When the mathematician would solve a difficult problem, he first frees the equation of all incumbrances, and reduces it to its simplest terms.
Silas Raymond, Elias Scribner and John London did in the presence of said meeting, give each of them, severally, one acre of land off the adjoining corners of their respective lots to the said church free and clear from all incumbrances for ever, as a privilege to build a Church House thereon.
We now desire that this Road, for the mutual Accommodation and Conveniency of you and us who Travel therein to see each other, may be kept clear and open, free from all Stops and Incumbrances." Kanickhungo then promises to keep the road clear of fallen trees, saying "It is our hearty Desire that it may so continue, while the Earth endureth." He then presents "a Bundle of Skins in the Hair" (Boyd 1938: 6; see 1742 Treaty, Boyd 1938: 33).
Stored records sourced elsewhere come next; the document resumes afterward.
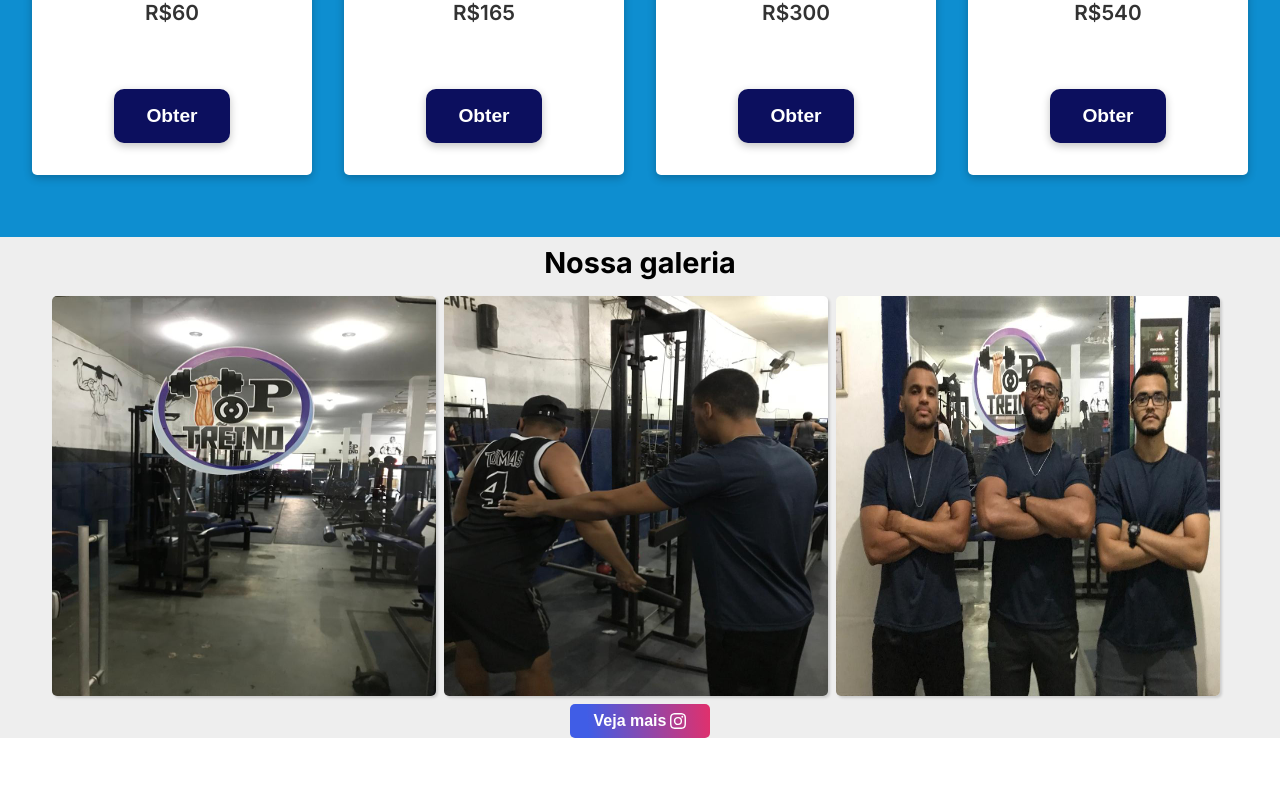
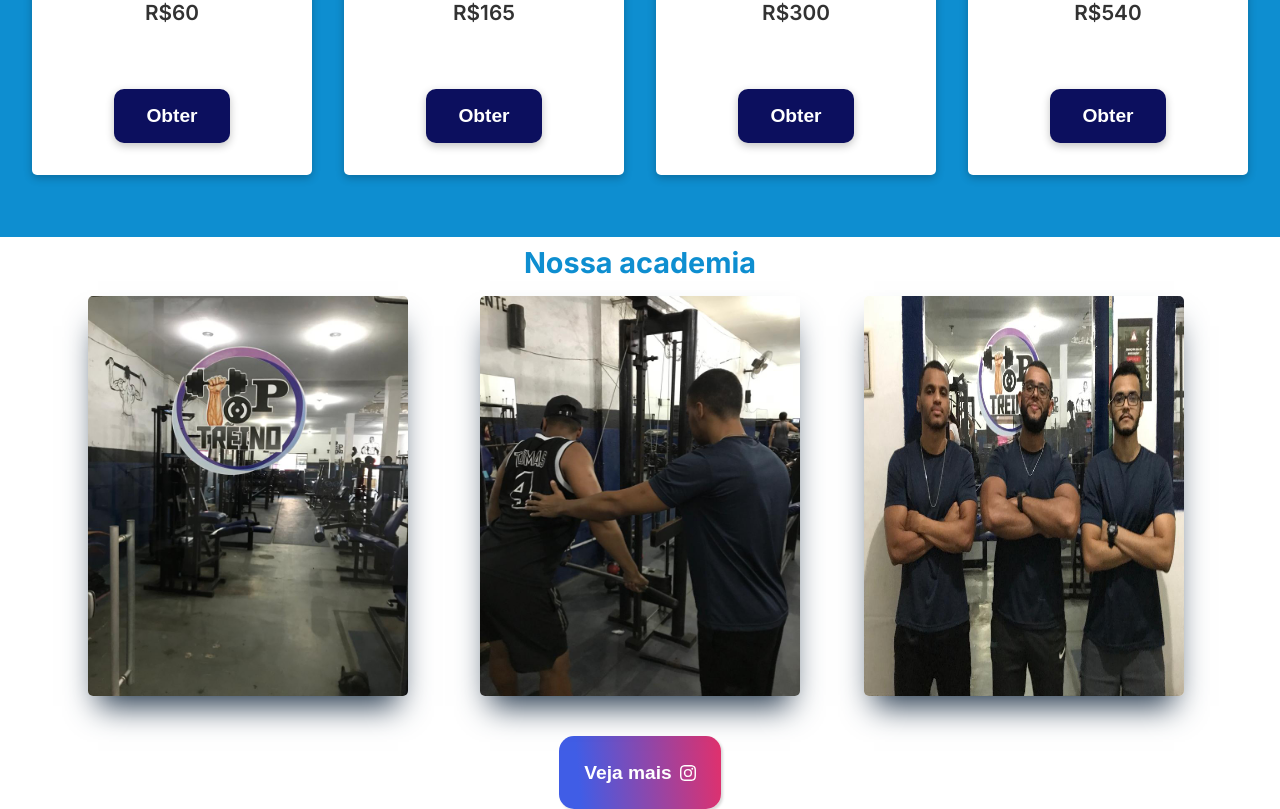
Before and after one commit to raulhenrique-x3/Top-Treino-Next-Js, a Next.js app: page / in a window 1280 px wide. Shown: the part 958-1767 px from the top of the page. Before the commit the page ends 1696 px from the top, so only its background shows below. Built offline with nearby package versions, Linux system fonts and the light colour scheme.

Commit message:
mudanças no resposivo

```diff
--- a/components/header/header.module.scss
+++ b/components/header/header.module.scss
@@ -38,10 +38,15 @@ $text-shadow: 2px 1px #0000002a;
     }
 }
 
+.biList{
+    background-color: #0000006e;
+    border-radius: 100%;
+}
+
 .menuButton {
     border: none;
-    background-color: unset;
     color: #fff;
+    background: none;
 }
 
 .logo,
--- a/components/section03/Section03.js
+++ b/components/section03/Section03.js
@@ -4,7 +4,7 @@ import styles from '../section03/section03.module.scss'
 const Section03 = () => {
     return (
         <section className={styles.section03}>
-            <h2 className={styles.ourGym}>Nossa galeria</h2>
+            <h2 className={styles.ourGym}>Nossa academia</h2>
             <div className={styles.sect03Content}>
                 <div className={styles.gymPhotos}>
                     <div className={styles.principalGymPhoto}>
@@ -33,8 +33,6 @@ const Section03 = () => {
                             />
                         </div>
                     </div>
-                    <div className={styles.thirdGymPhoto}></div>
-
                 </div>
                 <div className={styles.viewMore}>
                     <a href='https://www.instagram.com/academiatoptreino/' className={styles.hrefInsta}>
--- a/components/section03/section03.module.scss
+++ b/components/section03/section03.module.scss
@@ -5,7 +5,6 @@ $font-family-01: 'Inter', sans-serif;
 .section03 {
     width: 100%;
     height: 100%;
-    background-color: $secondary-color;
 }
 
 .ourGym {
@@ -13,7 +12,7 @@ $font-family-01: 'Inter', sans-serif;
     font-family: 'Inter', sans-serif;
     text-align: center;
     font-size: 1.8rem;
-    color: #000;
+    color: $primary-color;
     padding: 8px;
 
     @media (min-width: 1440px) {
@@ -43,21 +42,21 @@ $font-family-01: 'Inter', sans-serif;
 
     @media (min-width: 620px) {
         flex-direction: row;
+        gap: 64px;
     }
 }
 
 .principalGymPhoto {
-    width: 95vw;
+    width: 80vw;
     height: 50vh;
-    box-shadow: rgba(0, 0, 0, 0.15) 1.95px 1.95px 2.6px;
+    box-shadow: rgb(38, 57, 77) 0px 20px 30px -10px;
     overflow: hidden;
     position: relative;
     border-radius: 5px;
 
     @media (min-width: 620px) {
-        width: 30vw;
+        width: 25vw;
         height: 50vh;
-
     }
 }
 
@@ -66,8 +65,8 @@ $font-family-01: 'Inter', sans-serif;
     .principalGymPhoto:hover,
     .secGym:hover,
     .thirdGym:hover {
-        width: 31vw;
-        height: 51vh;
+        width: 25.5vw;
+        height: 50.5vh;
         transition: 0.3s ease-in-out;
         cursor: pointer;
     }
@@ -83,6 +82,7 @@ $font-family-01: 'Inter', sans-serif;
     padding: 8px;
 
     @media (min-width: 620px) {
+        gap: 64px;
         width: unset;
         justify-content: unset;
     }
@@ -93,12 +93,12 @@ $font-family-01: 'Inter', sans-serif;
     width: 50vw;
     height: 30vh;
     overflow: hidden;
-    box-shadow: rgba(0, 0, 0, 0.15) 1.95px 1.95px 2.6px;
+    box-shadow: rgb(38, 57, 77) 0px 20px 30px -10px;
     position: relative;
     border-radius: 5px;
 
     @media (min-width: 620px) {
-        width: 30vw;
+        width: 25vw;
         height: 50vh;
     }
 }
@@ -116,21 +116,50 @@ $font-family-01: 'Inter', sans-serif;
     border: none;
     background: rgb(64, 93, 230);
     background: linear-gradient(85deg, rgba(64, 93, 230, 1) 13%, rgba(225, 48, 108, 1) 100%);
+    box-shadow: rgba(0, 0, 0, 0.15) 1.95px 1.95px 2.6px;
     padding: 8px 24px 8px 24px;
     display: flex;
     justify-content: center;
     align-items: center;
     border-radius: 5px;
-    gap: 4px;
+    gap: 8px;
 
+    @media (min-width: 620px) {
+        padding: clamp(16px, 2vw, 32px);
+        border-radius: 15px;
+        cursor: pointer;
+        margin-top: 32px;
+    }
 }
 
 .seeMore {
     font-size: 1rem;
     font-weight: 600;
     color: #fff;
+
+    @media (min-width: 620px) {
+        font-size: 1.2rem;
+    }
+
+    @media (min-width: 1440px) {
+        font-size: 3rem;
+    }
+
+    @media (min-width: 2560px) {
+        font-size: 5rem;
+    }
 }
 
 .biInstagram {
     color: #fff;
+
+    @media (min-width: 1440px) {
+        width: 48px;
+        height: 48px;
+    }
+
+    @media (min-width: 2560px) {
+        width: 72px;
+        height: 72px;
+    }
 }
```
Half-pay officers, Laurens wrote Washington on May 5, would be mocked "as the Drones & incumbrances of Society, [and] pointed at by Boys & Girls--there goes a Man who robs me every Year of part of my pittance" (p.
In extolling Alaska's virtues, the pioneer's allusion to the fur trade, fisheries, and mining served to remind readers of The Bulletin (9 and 11 April 1867) that the purchase of Russian America was of a "territory free of all incumbrances [sic]" because "government [had] paid upwards of $200,000 to extinguish private franchises." The repeal of all former trading rights and rights of exploitation in the territory left the area wide open for American "enterprise."
(8) The bank may provide loans only for the payment or satisfaction of incumbrances on agricultural lands, for the construction of drainage and irrigation works, and for the purchase of fertilizers, agricultural seeds, machinery, implements and animals, and no loan shall be made for non-agricultural purposes (Sec.
Hale: "Still it was unsatisfactory to see how completely her thoughts were turned upon herself and her own position, and this selfishness extended even to her relations with her children, whom she considered as incumbrances, even in the very midst of her somewhat animal affection for them" (p.